WORK TO COMPLETE: Go through the material and copy each line in which the word "index" shows up.

━━ DATA EXTRACT ━━

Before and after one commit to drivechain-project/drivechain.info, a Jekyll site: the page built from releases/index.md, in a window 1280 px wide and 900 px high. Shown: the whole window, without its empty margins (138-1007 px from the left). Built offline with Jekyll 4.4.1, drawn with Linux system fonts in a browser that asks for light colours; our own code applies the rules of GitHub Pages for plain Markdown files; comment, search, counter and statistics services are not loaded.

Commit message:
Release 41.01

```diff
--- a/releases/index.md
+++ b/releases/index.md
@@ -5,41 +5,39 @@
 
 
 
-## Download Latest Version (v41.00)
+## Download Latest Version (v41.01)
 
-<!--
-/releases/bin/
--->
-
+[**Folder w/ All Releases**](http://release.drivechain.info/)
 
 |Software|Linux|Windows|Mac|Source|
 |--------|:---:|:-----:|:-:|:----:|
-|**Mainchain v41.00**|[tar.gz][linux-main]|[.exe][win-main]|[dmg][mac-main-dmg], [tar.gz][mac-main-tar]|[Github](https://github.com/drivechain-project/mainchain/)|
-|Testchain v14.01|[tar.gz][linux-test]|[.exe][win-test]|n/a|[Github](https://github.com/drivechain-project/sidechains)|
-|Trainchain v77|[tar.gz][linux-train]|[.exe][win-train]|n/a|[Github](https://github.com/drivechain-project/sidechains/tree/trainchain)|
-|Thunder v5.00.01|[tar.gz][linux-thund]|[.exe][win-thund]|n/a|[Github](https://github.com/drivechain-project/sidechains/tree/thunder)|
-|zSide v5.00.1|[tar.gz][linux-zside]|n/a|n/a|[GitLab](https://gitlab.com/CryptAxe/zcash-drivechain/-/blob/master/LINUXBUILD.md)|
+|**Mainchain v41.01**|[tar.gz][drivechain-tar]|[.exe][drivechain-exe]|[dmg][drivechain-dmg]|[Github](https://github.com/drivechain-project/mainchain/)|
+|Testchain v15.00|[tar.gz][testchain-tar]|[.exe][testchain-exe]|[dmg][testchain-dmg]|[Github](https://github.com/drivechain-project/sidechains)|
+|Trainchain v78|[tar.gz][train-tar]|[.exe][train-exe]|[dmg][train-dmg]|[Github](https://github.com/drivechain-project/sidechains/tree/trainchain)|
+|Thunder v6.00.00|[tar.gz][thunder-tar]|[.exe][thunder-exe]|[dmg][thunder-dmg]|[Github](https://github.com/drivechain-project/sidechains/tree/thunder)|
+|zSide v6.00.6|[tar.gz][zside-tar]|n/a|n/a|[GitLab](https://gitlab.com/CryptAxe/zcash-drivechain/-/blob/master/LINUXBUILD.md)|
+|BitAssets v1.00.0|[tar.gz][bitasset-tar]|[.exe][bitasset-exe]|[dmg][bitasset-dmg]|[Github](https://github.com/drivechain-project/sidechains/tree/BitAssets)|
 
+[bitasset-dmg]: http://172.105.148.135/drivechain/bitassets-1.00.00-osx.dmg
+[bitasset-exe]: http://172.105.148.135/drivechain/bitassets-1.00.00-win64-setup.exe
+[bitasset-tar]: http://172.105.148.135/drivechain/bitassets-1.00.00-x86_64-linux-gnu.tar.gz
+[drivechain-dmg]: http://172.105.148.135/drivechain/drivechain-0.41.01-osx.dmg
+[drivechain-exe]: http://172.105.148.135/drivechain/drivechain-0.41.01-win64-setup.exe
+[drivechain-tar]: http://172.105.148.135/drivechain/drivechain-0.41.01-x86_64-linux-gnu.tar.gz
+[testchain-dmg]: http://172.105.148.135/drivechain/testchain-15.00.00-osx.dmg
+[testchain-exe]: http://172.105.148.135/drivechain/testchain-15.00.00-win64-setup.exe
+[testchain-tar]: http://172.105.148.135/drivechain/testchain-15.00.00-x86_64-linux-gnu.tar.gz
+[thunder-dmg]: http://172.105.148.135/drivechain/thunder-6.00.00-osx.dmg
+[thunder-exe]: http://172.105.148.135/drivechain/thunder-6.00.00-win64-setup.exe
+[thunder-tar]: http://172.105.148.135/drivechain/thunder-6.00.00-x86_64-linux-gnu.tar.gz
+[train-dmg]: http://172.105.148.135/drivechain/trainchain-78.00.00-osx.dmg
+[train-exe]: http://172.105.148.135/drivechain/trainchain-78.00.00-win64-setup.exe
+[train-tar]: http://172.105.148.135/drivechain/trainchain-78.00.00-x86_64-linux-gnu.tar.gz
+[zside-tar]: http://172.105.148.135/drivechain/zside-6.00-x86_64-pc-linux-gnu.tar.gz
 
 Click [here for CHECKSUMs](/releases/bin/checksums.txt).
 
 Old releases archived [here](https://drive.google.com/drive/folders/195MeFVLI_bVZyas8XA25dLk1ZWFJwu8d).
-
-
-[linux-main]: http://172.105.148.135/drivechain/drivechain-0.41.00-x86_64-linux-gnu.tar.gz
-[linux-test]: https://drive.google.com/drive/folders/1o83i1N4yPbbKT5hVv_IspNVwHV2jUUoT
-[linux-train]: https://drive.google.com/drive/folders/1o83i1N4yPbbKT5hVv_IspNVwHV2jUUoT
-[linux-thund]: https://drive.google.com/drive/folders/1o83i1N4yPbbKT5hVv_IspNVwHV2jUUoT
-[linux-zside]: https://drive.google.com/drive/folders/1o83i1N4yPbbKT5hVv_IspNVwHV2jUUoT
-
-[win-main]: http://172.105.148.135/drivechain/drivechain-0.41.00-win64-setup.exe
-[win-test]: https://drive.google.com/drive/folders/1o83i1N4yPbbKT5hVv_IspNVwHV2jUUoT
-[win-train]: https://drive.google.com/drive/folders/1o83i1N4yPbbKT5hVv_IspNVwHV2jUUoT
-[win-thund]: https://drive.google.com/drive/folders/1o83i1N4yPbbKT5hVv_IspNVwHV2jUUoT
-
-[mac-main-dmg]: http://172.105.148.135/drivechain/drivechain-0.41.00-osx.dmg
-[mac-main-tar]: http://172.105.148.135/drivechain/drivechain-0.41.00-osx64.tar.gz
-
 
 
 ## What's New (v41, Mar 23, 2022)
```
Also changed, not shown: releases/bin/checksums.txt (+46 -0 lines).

━━━

TASK ANSWER:
Before and after one commit to drivechain-project/drivechain.info, a Jekyll site: the page built from releases/index.md, in a window 1280 px wide and 900 px high. Shown: the whole window, without its empty margins (138-1007 px from the left). Built offline with Jekyll 4.4.1, drawn with Linux system fonts in a browser that asks for light colours; our own code applies the rules of GitHub Pages for plain Markdown files; comment, search, counter and statistics services are not loaded.
--- a/releases/index.md
+++ b/releases/index.md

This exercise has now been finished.